### Exercise description:
Going through the entries below, tally the lines that hold the word "Adresse" and state the result alone.

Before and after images
····················

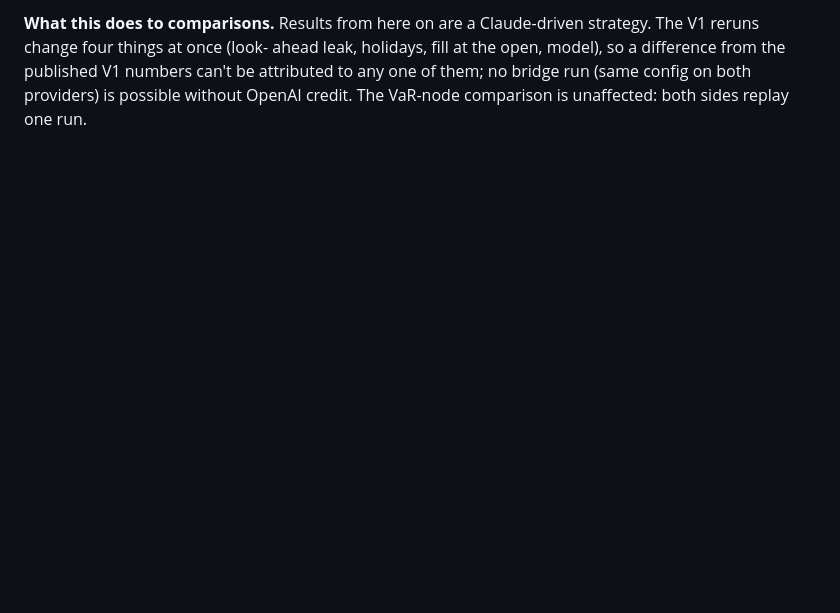
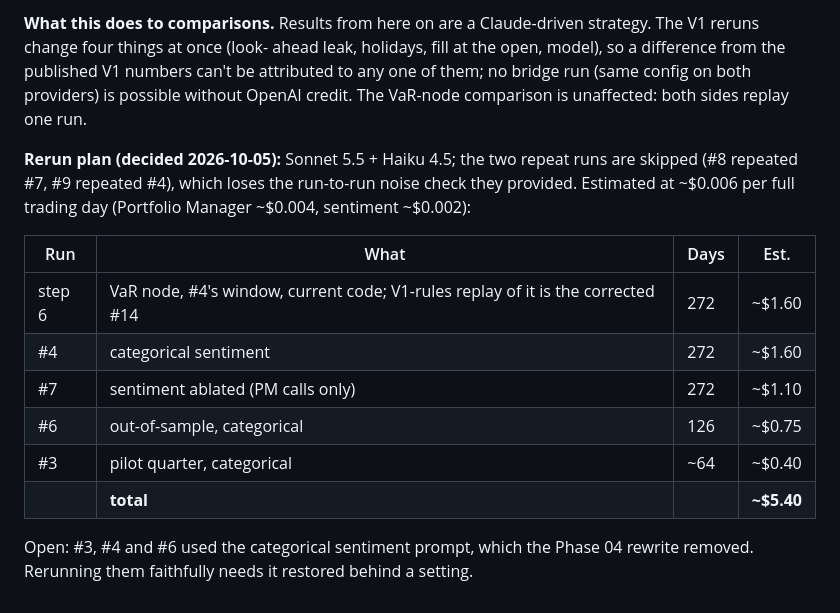
Before and after one commit to Pranav240/paper-trading-agent, a Markdown page: docs/engineering-log.md, the part around the change. GitHub-like rendering; blank space fills up the shorter version.

Commit message:
Log rerun plan: Sonnet 5.5 + Haiku 4.5, repeat runs skipped, ~$5.40
Co-Authored-By: Claude Opus 5.5 <noreply@anthropic.com>

```diff
--- a/docs/engineering-log.md
+++ b/docs/engineering-log.md
@@ -936,3 +936,21 @@ ahead leak, holidays, fill at the open, model), so a difference from the
 published V1 numbers can't be attributed to any one of them; no bridge
 run (same config on both providers) is possible without OpenAI credit.
 The VaR-node comparison is unaffected: both sides replay one run.
+
+**Rerun plan (decided 2026-10-05):** Sonnet 5.5 + Haiku 4.5; the two
+repeat runs are skipped (#8 repeated #7, #9 repeated #4), which loses
+the run-to-run noise check they provided. Estimated at ~$0.006 per full
+trading day (Portfolio Manager ~$0.004, sentiment ~$0.002):
+
+| Run | What | Days | Est. |
+|---|---|---|---|
+| step 6 | VaR node, #4's window, current code; V1-rules replay of it is the corrected #14 | 272 | ~$1.60 |
+| #4 | categorical sentiment | 272 | ~$1.60 |
+| #7 | sentiment ablated (PM calls only) | 272 | ~$1.10 |
+| #6 | out-of-sample, categorical | 126 | ~$0.75 |
+| #3 | pilot quarter, categorical | ~64 | ~$0.40 |
+| | **total** | | **~$5.40** |
+
+Open: #3, #4 and #6 used the categorical sentiment prompt, which the
+Phase 04 rewrite removed. Rerunning them faithfully needs it restored
+behind a setting.
```
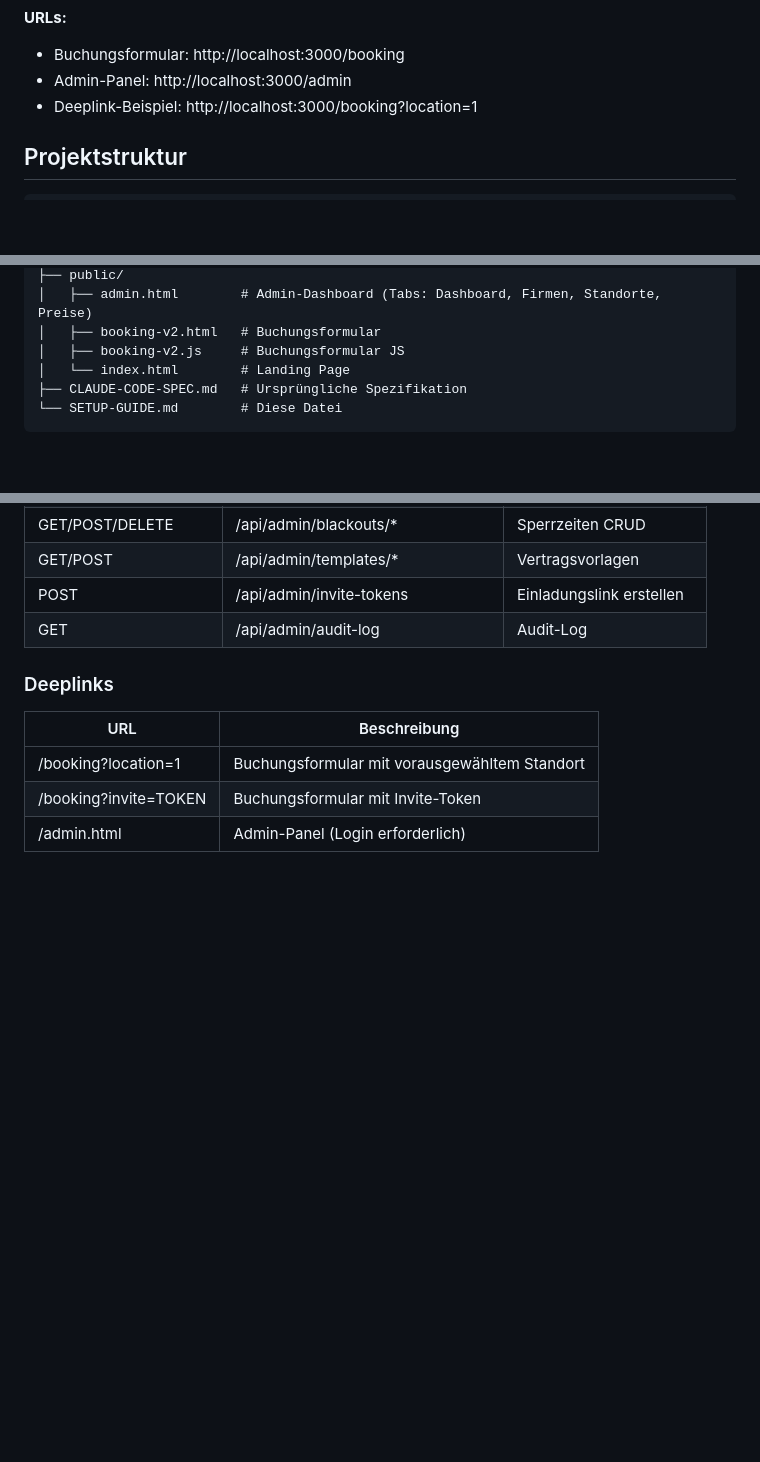
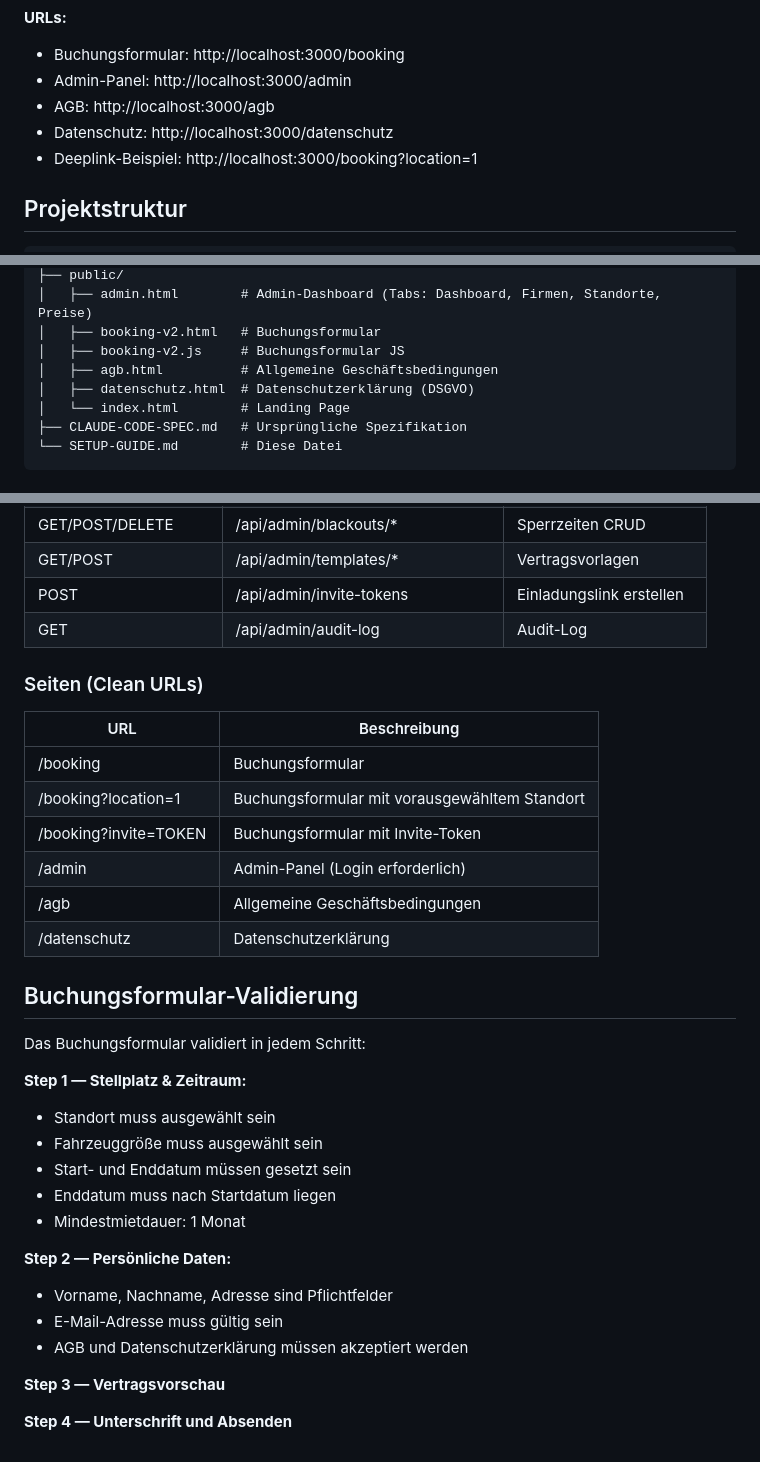
Before and after one commit to karlgrey/digital-contracts, a Markdown page: SETUP-GUIDE.md, 3 parts joined by grey strips. Drawn GitHub-style; blank space fills up the shorter version.

Commit message:
Update docs: add AGB/Datenschutz pages, validation rules, clean URLs
Co-Authored-By: Claude Opus 4.6 <noreply@anthropic.com>

```diff
--- a/SETUP-GUIDE.md
+++ b/SETUP-GUIDE.md
@@ -16,6 +16,8 @@ npx nodemon server-v2.js
 **URLs:**
 - Buchungsformular: http://localhost:3000/booking
 - Admin-Panel: http://localhost:3000/admin
+- AGB: http://localhost:3000/agb
+- Datenschutz: http://localhost:3000/datenschutz
 - Deeplink-Beispiel: http://localhost:3000/booking?location=1
 
 ## Projektstruktur
@@ -35,6 +37,8 @@ rent-it-digital/
 │   ├── admin.html        # Admin-Dashboard (Tabs: Dashboard, Firmen, Standorte, Preise)
 │   ├── booking-v2.html   # Buchungsformular
 │   ├── booking-v2.js     # Buchungsformular JS
+│   ├── agb.html          # Allgemeine Geschäftsbedingungen
+│   ├── datenschutz.html  # Datenschutzerklärung (DSGVO)
 │   └── index.html        # Landing Page
 ├── CLAUDE-CODE-SPEC.md   # Ursprüngliche Spezifikation
 └── SETUP-GUIDE.md        # Diese Datei
@@ -225,9 +230,32 @@ Oder im Admin-Panel unter Vertragsvorlagen bearbeiten.
 | POST | /api/admin/invite-tokens | Einladungslink erstellen |
 | GET | /api/admin/audit-log | Audit-Log |
 
-### Deeplinks
+### Seiten (Clean URLs)
 | URL | Beschreibung |
 |---|---|
+| /booking | Buchungsformular |
 | /booking?location=1 | Buchungsformular mit vorausgewähltem Standort |
 | /booking?invite=TOKEN | Buchungsformular mit Invite-Token |
-| /admin.html | Admin-Panel (Login erforderlich) |
+| /admin | Admin-Panel (Login erforderlich) |
+| /agb | Allgemeine Geschäftsbedingungen |
+| /datenschutz | Datenschutzerklärung |
+
+## Buchungsformular-Validierung
+
+Das Buchungsformular validiert in jedem Schritt:
+
+**Step 1 — Stellplatz & Zeitraum:**
+- Standort muss ausgewählt sein
+- Fahrzeuggröße muss ausgewählt sein
+- Start- und Enddatum müssen gesetzt sein
+- Enddatum muss nach Startdatum liegen
+- Mindestmietdauer: 1 Monat
+
+**Step 2 — Persönliche Daten:**
+- Vorname, Nachname, Adresse sind Pflichtfelder
+- E-Mail-Adresse muss gültig sein
+- AGB und Datenschutzerklärung müssen akzeptiert werden
+
+**Step 3 — Vertragsvorschau**
+
+**Step 4 — Unterschrift und Absenden**
```
Also changed, not shown: other parts of SETUP-GUIDE.md (+1 -0 lines).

····················

### Output for this exercise:
2